WHAT THE TASK ASKS: Every entry below should be printed again exactly as it reads.

RECORDS PROVIDED:
_ _ _

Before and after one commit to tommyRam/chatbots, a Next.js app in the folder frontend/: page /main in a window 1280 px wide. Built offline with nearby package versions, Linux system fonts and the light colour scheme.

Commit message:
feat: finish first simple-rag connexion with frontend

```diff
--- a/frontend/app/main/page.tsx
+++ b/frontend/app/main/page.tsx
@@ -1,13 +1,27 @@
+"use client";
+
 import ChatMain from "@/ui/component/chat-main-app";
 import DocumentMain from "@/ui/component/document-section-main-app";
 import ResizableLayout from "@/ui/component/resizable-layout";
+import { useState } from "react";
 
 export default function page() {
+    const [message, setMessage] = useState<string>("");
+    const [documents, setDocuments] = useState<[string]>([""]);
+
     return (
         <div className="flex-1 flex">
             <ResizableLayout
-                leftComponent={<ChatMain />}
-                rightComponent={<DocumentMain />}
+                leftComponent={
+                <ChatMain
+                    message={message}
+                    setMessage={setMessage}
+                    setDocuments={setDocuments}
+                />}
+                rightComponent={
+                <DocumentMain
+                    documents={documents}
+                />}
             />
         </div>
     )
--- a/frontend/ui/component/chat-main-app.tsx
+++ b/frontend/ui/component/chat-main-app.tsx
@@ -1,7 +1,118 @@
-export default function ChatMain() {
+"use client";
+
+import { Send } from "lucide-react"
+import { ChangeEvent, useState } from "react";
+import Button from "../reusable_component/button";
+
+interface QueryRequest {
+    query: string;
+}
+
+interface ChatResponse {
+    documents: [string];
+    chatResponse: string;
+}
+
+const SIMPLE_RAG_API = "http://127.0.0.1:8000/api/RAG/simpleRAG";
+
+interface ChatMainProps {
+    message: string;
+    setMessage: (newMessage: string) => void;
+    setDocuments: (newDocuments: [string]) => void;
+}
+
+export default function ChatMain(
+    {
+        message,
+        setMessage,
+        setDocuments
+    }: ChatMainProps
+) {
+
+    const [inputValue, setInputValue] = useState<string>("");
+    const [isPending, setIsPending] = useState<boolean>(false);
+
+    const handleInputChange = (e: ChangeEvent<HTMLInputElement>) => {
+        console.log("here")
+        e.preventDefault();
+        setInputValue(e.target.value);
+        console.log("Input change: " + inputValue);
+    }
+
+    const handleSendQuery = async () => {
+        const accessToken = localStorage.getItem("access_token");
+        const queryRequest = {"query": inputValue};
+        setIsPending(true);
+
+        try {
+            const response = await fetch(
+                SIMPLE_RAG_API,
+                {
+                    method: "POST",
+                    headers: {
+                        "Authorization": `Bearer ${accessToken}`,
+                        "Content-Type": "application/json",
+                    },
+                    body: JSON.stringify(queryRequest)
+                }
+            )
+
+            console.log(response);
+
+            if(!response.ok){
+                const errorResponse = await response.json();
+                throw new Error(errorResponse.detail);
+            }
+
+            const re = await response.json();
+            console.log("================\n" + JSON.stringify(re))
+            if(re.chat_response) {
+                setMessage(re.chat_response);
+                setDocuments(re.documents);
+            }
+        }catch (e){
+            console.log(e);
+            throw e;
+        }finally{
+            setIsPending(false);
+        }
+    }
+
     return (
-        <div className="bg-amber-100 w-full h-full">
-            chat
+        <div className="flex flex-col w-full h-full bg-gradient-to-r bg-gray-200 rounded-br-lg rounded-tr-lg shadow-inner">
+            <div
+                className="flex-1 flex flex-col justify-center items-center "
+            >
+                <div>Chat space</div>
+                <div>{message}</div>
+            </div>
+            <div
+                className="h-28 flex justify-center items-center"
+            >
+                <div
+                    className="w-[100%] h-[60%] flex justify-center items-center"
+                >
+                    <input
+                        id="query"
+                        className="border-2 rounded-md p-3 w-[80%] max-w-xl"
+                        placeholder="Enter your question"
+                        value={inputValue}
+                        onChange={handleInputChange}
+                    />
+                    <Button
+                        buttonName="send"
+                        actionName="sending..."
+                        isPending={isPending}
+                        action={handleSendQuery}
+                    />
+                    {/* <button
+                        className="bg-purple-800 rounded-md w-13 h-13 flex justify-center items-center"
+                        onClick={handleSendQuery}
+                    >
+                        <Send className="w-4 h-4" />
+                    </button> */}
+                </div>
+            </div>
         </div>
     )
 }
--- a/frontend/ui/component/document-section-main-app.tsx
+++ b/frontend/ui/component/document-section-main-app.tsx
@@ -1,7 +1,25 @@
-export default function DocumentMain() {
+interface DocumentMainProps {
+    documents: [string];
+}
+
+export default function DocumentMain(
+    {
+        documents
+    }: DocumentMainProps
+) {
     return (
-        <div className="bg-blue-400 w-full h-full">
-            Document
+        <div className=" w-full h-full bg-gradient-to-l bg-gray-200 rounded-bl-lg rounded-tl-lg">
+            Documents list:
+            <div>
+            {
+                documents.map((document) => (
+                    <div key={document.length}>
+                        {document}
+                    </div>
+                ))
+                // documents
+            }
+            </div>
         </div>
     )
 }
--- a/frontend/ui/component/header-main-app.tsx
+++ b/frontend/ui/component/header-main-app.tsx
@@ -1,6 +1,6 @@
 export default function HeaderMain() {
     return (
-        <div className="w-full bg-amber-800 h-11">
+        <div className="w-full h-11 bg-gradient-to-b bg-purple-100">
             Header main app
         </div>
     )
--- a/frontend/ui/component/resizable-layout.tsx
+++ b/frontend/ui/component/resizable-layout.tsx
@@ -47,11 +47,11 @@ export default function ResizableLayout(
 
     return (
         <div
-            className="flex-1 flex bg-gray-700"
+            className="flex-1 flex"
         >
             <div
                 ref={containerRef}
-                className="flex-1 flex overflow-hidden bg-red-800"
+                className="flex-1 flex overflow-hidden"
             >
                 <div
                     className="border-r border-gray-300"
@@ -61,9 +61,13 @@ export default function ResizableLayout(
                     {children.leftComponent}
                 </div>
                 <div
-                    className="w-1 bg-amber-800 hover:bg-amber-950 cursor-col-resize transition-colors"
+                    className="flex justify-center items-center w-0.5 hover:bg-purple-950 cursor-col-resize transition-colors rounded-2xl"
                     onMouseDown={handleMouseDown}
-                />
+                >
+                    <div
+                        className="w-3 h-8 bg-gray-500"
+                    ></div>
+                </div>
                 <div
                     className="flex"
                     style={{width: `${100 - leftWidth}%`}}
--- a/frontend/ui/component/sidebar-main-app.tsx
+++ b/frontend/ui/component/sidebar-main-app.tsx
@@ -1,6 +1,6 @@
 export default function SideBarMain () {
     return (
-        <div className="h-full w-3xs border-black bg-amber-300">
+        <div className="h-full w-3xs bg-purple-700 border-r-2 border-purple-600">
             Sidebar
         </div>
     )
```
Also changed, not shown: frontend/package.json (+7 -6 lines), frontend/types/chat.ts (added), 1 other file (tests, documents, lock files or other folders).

_ _ _

TASK ANSWER:
Before and after one commit to tommyRam/chatbots, a Next.js app in the folder frontend/: page /main in a window 1280 px wide. Built offline with nearby package versions, Linux system fonts and the light colour scheme.

Commit message:
feat: finish first simple-rag connexion with frontend

```diff
--- a/frontend/app/main/page.tsx
+++ b/frontend/app/main/page.tsx
@@ -1,13 +1,27 @@
+"use client";
+
 import ChatMain from "@/ui/component/chat-main-app";
 import DocumentMain from "@/ui/component/document-section-main-app";
 import ResizableLayout from "@/ui/component/resizable-layout";
+import { useState } from "react";
 
 export default function page() {
+    const [message, setMessage] = useState<string>("");
+    const [documents, setDocuments] = useState<[string]>([""]);
+
     return (
         <div className="flex-1 flex">
             <ResizableLayout
-                leftComponent={<ChatMain />}
-                rightComponent={<DocumentMain />}
+                leftComponent={
+                <ChatMain
+                    message={message}
+                    setMessage={setMessage}
+                    setDocuments={setDocuments}
+                />}
+                rightComponent={
+                <DocumentMain
+                    documents={documents}
+                />}
             />
         </div>
     )
--- a/frontend/ui/component/chat-main-app.tsx
+++ b/frontend/ui/component/chat-main-app.tsx
@@ -1,7 +1,118 @@
-export default function ChatMain() {
+"use client";
+
+import { Send } from "lucide-react"
+import { ChangeEvent, useState } from "react";
+import Button from "../reusable_component/button";
+
+interface QueryRequest {
+    query: string;
+}
+
+interface ChatResponse {
+    documents: [string];
+    chatResponse: string;
+}
+
+const SIMPLE_RAG_API = "http://127.0.0.1:8000/api/RAG/simpleRAG";
+
+interface ChatMainProps {
+    message: string;
+    setMessage: (newMessage: string) => void;
+    setDocuments: (newDocuments: [string]) => void;
+}
+
+export default function ChatMain(
+    {
+        message,
+        setMessage,
+        setDocuments
+    }: ChatMainProps
+) {
+
+    const [inputValue, setInputValue] = useState<string>("");
+    const [isPending, setIsPending] = useState<boolean>(false);
+
+    const handleInputChange = (e: ChangeEvent<HTMLInputElement>) => {
+        console.log("here")
+        e.preventDefault();
+        setInputValue(e.target.value);
+        console.log("Input change: " + inputValue);
+    }
+
+    const handleSendQuery = async () => {
+        const accessToken = localStorage.getItem("access_token");
+        const queryRequest = {"query": inputValue};
+        setIsPending(true);
+
+        try {
+            const response = await fetch(
+                SIMPLE_RAG_API,
+                {
+                    method: "POST",
+                    headers: {
+                        "Authorization": `Bearer ${accessToken}`,
+                        "Content-Type": "application/json",
+                    },
+                    body: JSON.stringify(queryRequest)
+                }
+            )
+
+            console.log(response);
+
+            if(!response.ok){
+                const errorResponse = await response.json();
+                throw new Error(errorResponse.detail);
+            }
+
+            const re = await response.json();
+            console.log("================\n" + JSON.stringify(re))
+            if(re.chat_response) {
+                setMessage(re.chat_response);
+                setDocuments(re.documents);
+            }
+        }catch (e){
+            console.log(e);
+            throw e;
+        }finally{
+            setIsPending(false);
+        }
+    }
+
     return (
-        <div className="bg-amber-100 w-full h-full">
-            chat
+        <div className="flex flex-col w-full h-full bg-gradient-to-r bg-gray-200 rounded-br-lg rounded-tr-lg shadow-inner">
+            <div
+                className="flex-1 flex flex-col justify-center items-center "
+            >
+                <div>Chat space</div>
+                <div>{message}</div>
+            </div>
+            <div
+                className="h-28 flex justify-center items-center"
+            >
+                <div
+                    className="w-[100%] h-[60%] flex justify-center items-center"
+                >
+                    <input
+                        id="query"
+                        className="border-2 rounded-md p-3 w-[80%] max-w-xl"
+                        placeholder="Enter your question"
+                        value={inputValue}
+                        onChange={handleInputChange}
+                    />
+                    <Button
+                        buttonName="send"
+                        actionName="sending..."
+                        isPending={isPending}
+                        action={handleSendQuery}
+                    />
+                    {/* <button
+                        className="bg-purple-800 rounded-md w-13 h-13 flex justify-center items-center"
+                        onClick={handleSendQuery}
+                    >
+                        <Send className="w-4 h-4" />
+                    </button> */}
+                </div>
+            </div>
         </div>
     )
 }
--- a/frontend/ui/component/document-section-main-app.tsx
+++ b/frontend/ui/component/document-section-main-app.tsx
@@ -1,7 +1,25 @@
-export default function DocumentMain() {
+interface DocumentMainProps {
+    documents: [string];
+}
+
+export default function DocumentMain(
+    {
+        documents
+    }: DocumentMainProps
+) {
     return (
-        <div className="bg-blue-400 w-full h-full">
-            Document
+        <div className=" w-full h-full bg-gradient-to-l bg-gray-200 rounded-bl-lg rounded-tl-lg">
+            Documents list:
+            <div>
+            {
+                documents.map((document) => (
+                    <div key={document.length}>
+                        {document}
+                    </div>
+                ))
+                // documents
+            }
+            </div>
         </div>
     )
 }
--- a/frontend/ui/component/header-main-app.tsx
+++ b/frontend/ui/component/header-main-app.tsx
@@ -1,6 +1,6 @@
 export default function HeaderMain() {
     return (
-        <div className="w-full bg-amber-800 h-11">
+        <div className="w-full h-11 bg-gradient-to-b bg-purple-100">
             Header main app
         </div>
     )
--- a/frontend/ui/component/resizable-layout.tsx
+++ b/frontend/ui/component/resizable-layout.tsx
@@ -47,11 +47,11 @@ export default function ResizableLayout(
 
     return (
         <div
-            className="flex-1 flex bg-gray-700"
+            className="flex-1 flex"
         >
             <div
                 ref={containerRef}
-                className="flex-1 flex overflow-hidden bg-red-800"
+                className="flex-1 flex overflow-hidden"
             >
                 <div
                     className="border-r border-gray-300"
@@ -61,9 +61,13 @@ export default function ResizableLayout(
                     {children.leftComponent}
                 </div>
                 <div
-                    className="w-1 bg-amber-800 hover:bg-amber-950 cursor-col-resize transition-colors"
+                    className="flex justify-center items-center w-0.5 hover:bg-purple-950 cursor-col-resize transition-colors rounded-2xl"
                     onMouseDown={handleMouseDown}
-                />
+                >
+                    <div
+                        className="w-3 h-8 bg-gray-500"
+                    ></div>
+                </div>
                 <div
                     className="flex"
                     style={{width: `${100 - leftWidth}%`}}
--- a/frontend/ui/component/sidebar-main-app.tsx
+++ b/frontend/ui/component/sidebar-main-app.tsx
@@ -1,6 +1,6 @@
 export default function SideBarMain () {
     return (
-        <div className="h-full w-3xs border-black bg-amber-300">
+        <div className="h-full w-3xs bg-purple-700 border-r-2 border-purple-600">
             Sidebar
         </div>
     )
```
Also changed, not shown: frontend/package.json (+7 -6 lines), frontend/types/chat.ts (added), 1 other file (tests, documents, lock files or other folders).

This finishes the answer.